=== Data records ===
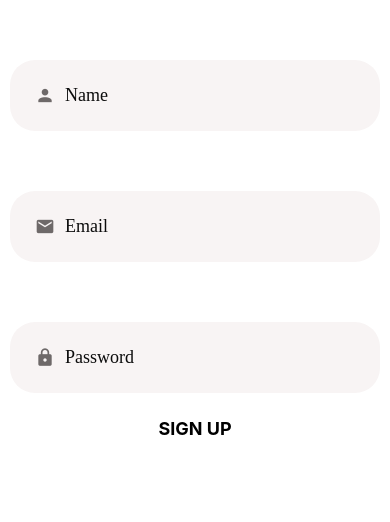
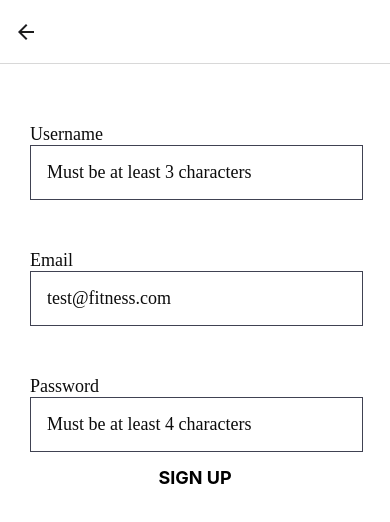
Before and after one commit to Gbemim/adaptability, a React Native app: screen /Register in a window 390 px wide. Shown: the top 522 px of the page. Built offline with nearby package versions, Linux system fonts and the light colour scheme.

Commit message:
Update login and register screens from Figma UI

```diff
--- a/App.js
+++ b/App.js
@@ -11,14 +11,17 @@ import MessageScreen from './app/Screens/MessageScreen'
 import LoginScreen from './app/Screens/LoginScreen'
 import AppTextInput from './app/components/AppTextInput'
 import RegisterScreen from './app/Screens/RegisterScreen'
+import AuthNavigator from './app/navigation/AuthNavigator'
+import navigationTheme from './app/navigation/navigationTheme'
 
 export default function App() {
   return (
-    // <NavigationContainer>
-    //   <TabNavigator />
-    // </NavigationContainer>
+    <NavigationContainer theme={navigationTheme}>
+      {/* <TabNavigator /> */}
+      <AuthNavigator />
+    </NavigationContainer>
     // <LoginScreen />
-    <RegisterScreen />
+    // <RegisterScreen />
     // <WelcomeScreen />
   )
 }
--- a/app.json
+++ b/app.json
@@ -4,29 +4,27 @@
     "slug": "fitnesapp",
     "version": "1.0.0",
     "orientation": "portrait",
-    "icon": "./assets/icon.png",
+    "icon": "./app/assets/icon.png",
     "splash": {
-      "image": "./assets/splash.png",
+      "image": "./app/assets/splash.png",
       "resizeMode": "contain",
       "backgroundColor": "#ffffff"
     },
     "updates": {
       "fallbackToCacheTimeout": 0
     },
-    "assetBundlePatterns": [
-      "**/*"
-    ],
+    "assetBundlePatterns": ["**/*"],
     "ios": {
       "supportsTablet": true
     },
     "android": {
       "adaptiveIcon": {
-        "foregroundImage": "./assets/adaptive-icon.png",
+        "foregroundImage": "./app/assets/adaptive-icon.png",
         "backgroundColor": "#FFFFFF"
       }
     },
     "web": {
-      "favicon": "./assets/favicon.png"
+      "favicon": "./app/assets/favicon.png"
     }
   }
 }
--- a/app/Screens/LoginScreen.js
+++ b/app/Screens/LoginScreen.js
@@ -4,6 +4,7 @@ import * as Yup from 'yup'
 
 import Screen from '../components/Screen'
 import { AppForm, AppFormField, SubmitButton } from '../components/forms/index'
+import AppText from '../components/AppText'
 
 const validationSchema = Yup.object().shape({
   email: Yup.string().required().email().label('Email'),
@@ -25,8 +26,9 @@ function LoginScreen() {
           icon='email'
           keyboardType='email-address'
           name='email'
-          placeholder='Email'
+          placeholder='test@fitness.com'
           textContentType='emailAddress'
+          inputName='Email'
         />
 
         <AppFormField
@@ -37,6 +39,7 @@ function LoginScreen() {
           placeholder='Password'
           secureTextEntry
           textContentType='password'
+          inputName='Password'
         />
 
         <SubmitButton title='Login' />
@@ -49,6 +52,7 @@ const styles = StyleSheet.create({
   container: {
     padding: 10,
   },
+
   logo: {
     width: 80,
     height: 80,
--- a/app/Screens/RegisterScreen.js
+++ b/app/Screens/RegisterScreen.js
@@ -24,7 +24,8 @@ function RegisterScreen() {
           autoCorrect={false}
           icon='account'
           name='name'
-          placeholder='Name'
+          placeholder='Must be at least 3 characters'
+          inputName='Username'
         />
 
         <AppFormField
@@ -33,8 +34,9 @@ function RegisterScreen() {
           icon='email'
           keyboardType='email-address'
           name='email'
-          placeholder='Email'
+          placeholder='test@fitness.com'
           textContentType='emailAddress'
+          inputName='Email'
         />
 
         <AppFormField
@@ -42,9 +44,10 @@ function RegisterScreen() {
           autoCorrect={false}
           icon='lock'
           name='password'
-          placeholder='Password'
+          placeholder='Must be at least 4 characters'
           secureTextEntry
           textContentType='password'
+          inputName='Password'
         />
 
         <SubmitButton title='Sign Up' />
--- a/app/Screens/WelcomeScreen.js
+++ b/app/Screens/WelcomeScreen.js
@@ -4,7 +4,7 @@ import { StyleSheet, View, ImageBackground, Text } from 'react-native'
 import colors from '../config/colors.js'
 import AppButton from '../components/AppButton.js'
 
-const WelcomeScreen = (props) => {
+const WelcomeScreen = ({ navigation }) => {
   return (
     // {/* Main background image */}
     <ImageBackground
@@ -24,10 +24,17 @@ const WelcomeScreen = (props) => {
         {/* Register and Login button */}
         <View style={styles.buttonsContainer}>
           <View style={styles.loginButton}>
-            <AppButton title='login' background_color='none' />
+            <AppButton
+              title='login'
+              background_color='none'
+              onPress={() => navigation.navigate('Login')}
+            />
           </View>
           <View style={styles.RegisterButton}>
-            <AppButton title='Join Us' />
+            <AppButton
+              title='Join Us'
+              onPress={() => navigation.navigate('Register')}
+            />
           </View>
         </View>
       </View>
@@ -51,9 +58,10 @@ const styles = StyleSheet.create({
     marginTop: 150,
   },
   loginButton: {
-    borderColor: 'white',
+    borderColor: colors.primary,
     borderWidth: 1,
-    borderRadius: 25,
+    color: colors.primary,
+    // borderRadius: 25,
   },
   RegisterButton: {
     marginTop: 30,
@@ -69,7 +77,7 @@ const styles = StyleSheet.create({
     top: 100,
     marginLeft: 184,
     marginBottom: 10,
-    backgroundColor: colors.secondary,
+    backgroundColor: colors.black,
   },
 })
 export default WelcomeScreen
--- a/app/components/AppButton.js
+++ b/app/components/AppButton.js
@@ -17,12 +17,11 @@ function AppButton({ title, onPress, background_color = 'primary' }) {
 const styles = StyleSheet.create({
   button: {
     backgroundColor: colors.secondary,
-    borderRadius: 25,
     justifyContent: 'center',
     alignItems: 'center',
     padding: 15,
     width: '100%',
-    borderColor: colors.primary,
+    // borderColor: colors.primary,
   },
   text: {
     color: colors.white,
--- a/app/components/AppTextInput.js
+++ b/app/components/AppTextInput.js
@@ -3,32 +3,44 @@ import { View, StyleSheet, TextInput } from 'react-native'
 import { MaterialCommunityIcons } from '@expo/vector-icons'
 
 import defaultStyles from '../config/styles'
+import AppText from '../components/AppText'
+import colors from '../config/colors'
 
-function AppTextInput({ icon, ...otherProps }) {
+function AppTextInput({ icon, inputName, ...otherProps }) {
   return (
+    <View>
+      <AppText style={[defaultStyles.text, styles.inputName]}>
+        {inputName}
+      </AppText>
       <View style={styles.container}>
-      {icon && (
+        {/* {icon && (
           <MaterialCommunityIcons
             name={icon}
             size={20}
             color={defaultStyles.colors.medium}
             style={styles.icon}
           />
-      )}
+        )} */}
         <TextInput style={defaultStyles.text} {...otherProps} />
+      </View>
     </View>
   )
 }
 
 const styles = StyleSheet.create({
   container: {
-    backgroundColor: defaultStyles.colors.light,
-    borderRadius: 25,
     flexDirection: 'row',
-    width: '100%',
-    padding: 15,
-    marginVertical: 10,
+    width: '90%',
+    padding: 16,
+    borderWidth: 1,
+    backgroundColor: colors.primary,
+    borderColor: colors.secondary,
+    marginLeft: 20,
+  },
+
+  inputName: {
     marginTop: 50,
+    marginLeft: 20,
   },
 
   icon: {
--- a/app/config/colors.js
+++ b/app/config/colors.js
@@ -1,9 +1,9 @@
 export default {
   primary: '#fff',
-  secondary: '#000',
-  grey: '#726e6e',
+  secondary: '#404252',
   light: '#f8f4f4',
   medium: '#6e6969',
   dark: '#0c0c0c',
   none: 'rgba(0, 0, 0, 0)',
+  black: '#000',
 }
--- a/app/navigation/AuthNavigator.js
+++ b/app/navigation/AuthNavigator.js
@@ -2,14 +2,28 @@ import React from 'react'
 import { createNativeStackNavigator } from '@react-navigation/native-stack'
 
 import WelcomeScreen from '../Screens/WelcomeScreen'
+import LoginScreen from '../Screens/LoginScreen'
+import RegisterScreen from '../Screens/RegisterScreen'
 
 const Stack = createNativeStackNavigator()
 
 const AuthNavigator = () => (
   <Stack.Navigator>
-    <Stack.Screen name='Welcome' component={WelcomeScreen} />
-    <Stack.Screen name='Login' component={LoginScreen} />
-    <Stack.Screen name='Register' component={RegisterScreen} />
+    <Stack.Screen
+      name='Welcome'
+      component={WelcomeScreen}
+      options={{ headerShown: false }}
+    />
+    <Stack.Screen
+      name='Login'
+      component={LoginScreen}
+      options={{ title: '' }}
+    />
+    <Stack.Screen
+      name='Register'
+      component={RegisterScreen}
+      options={{ title: '' }}
+    />
   </Stack.Navigator>
 )
 
--- /dev/null
+++ b/app/navigation/navigationTheme.js
@@ -0,0 +1,11 @@
+import { DefaultTheme } from '@react-navigation/native'
+import colors from '../config/colors'
+
+export default {
+  ...DefaultTheme,
+  colors: {
+    ...DefaultTheme.colors,
+    primary: colors.secondary,
+    background: colors.primary,
+  },
+}
```
Also changed, not shown: app/api/client.js (added, +7 -0 lines), app/api/workouts.js (added). Lines whose indentation alone changed are shown as unchanged.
===
_About this task_.
Return a copy of each line in the entries that contains "AppButton".

_Task solution_.
 import AppButton from '../components/AppButton.js'
-            <AppButton title='login' background_color='none' />
+            <AppButton
-            <AppButton title='Join Us' />
+            <AppButton
--- a/app/components/AppButton.js
+++ b/app/components/AppButton.js
@@ -17,12 +17,11 @@ function AppButton({ title, onPress, background_color = 'primary' }) {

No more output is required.